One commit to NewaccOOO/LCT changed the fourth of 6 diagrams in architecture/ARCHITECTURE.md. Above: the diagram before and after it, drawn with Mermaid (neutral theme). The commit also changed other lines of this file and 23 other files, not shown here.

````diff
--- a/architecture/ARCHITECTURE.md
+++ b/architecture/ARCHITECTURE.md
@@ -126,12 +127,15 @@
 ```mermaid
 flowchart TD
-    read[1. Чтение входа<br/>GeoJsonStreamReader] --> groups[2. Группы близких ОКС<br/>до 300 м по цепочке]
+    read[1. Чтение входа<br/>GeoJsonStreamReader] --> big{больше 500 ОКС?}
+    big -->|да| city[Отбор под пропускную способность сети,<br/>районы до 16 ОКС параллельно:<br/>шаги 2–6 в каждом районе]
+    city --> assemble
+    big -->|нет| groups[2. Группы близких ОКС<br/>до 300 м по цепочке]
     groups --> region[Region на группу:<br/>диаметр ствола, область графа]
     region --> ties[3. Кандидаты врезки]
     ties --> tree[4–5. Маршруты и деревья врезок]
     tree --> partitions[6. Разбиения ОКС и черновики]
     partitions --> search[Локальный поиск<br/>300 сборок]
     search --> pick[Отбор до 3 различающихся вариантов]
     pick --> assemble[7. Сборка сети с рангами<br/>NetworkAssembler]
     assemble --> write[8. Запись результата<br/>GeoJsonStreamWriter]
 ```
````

-- Task prompt --
Please repeat the material above word for word.

-- Output --
One commit to NewaccOOO/LCT changed the fourth of 6 diagrams in architecture/ARCHITECTURE.md. Above: the diagram before and after it, drawn with Mermaid (neutral theme). The commit also changed other lines of this file and 23 other files, not shown here.

````diff
--- a/architecture/ARCHITECTURE.md
+++ b/architecture/ARCHITECTURE.md
@@ -126,12 +127,15 @@
 ```mermaid
 flowchart TD
-    read[1. Чтение входа<br/>GeoJsonStreamReader] --> groups[2. Группы близких ОКС<br/>до 300 м по цепочке]
+    read[1. Чтение входа<br/>GeoJsonStreamReader] --> big{больше 500 ОКС?}
+    big -->|да| city[Отбор под пропускную способность сети,<br/>районы до 16 ОКС параллельно:<br/>шаги 2–6 в каждом районе]
+    city --> assemble
+    big -->|нет| groups[2. Группы близких ОКС<br/>до 300 м по цепочке]
     groups --> region[Region на группу:<br/>диаметр ствола, область графа]
     region --> ties[3. Кандидаты врезки]
     ties --> tree[4–5. Маршруты и деревья врезок]
     tree --> partitions[6. Разбиения ОКС и черновики]
     partitions --> search[Локальный поиск<br/>300 сборок]
     search --> pick[Отбор до 3 различающихся вариантов]
     pick --> assemble[7. Сборка сети с рангами<br/>NetworkAssembler]
     assemble --> write[8. Запись результата<br/>GeoJsonStreamWriter]
 ```
````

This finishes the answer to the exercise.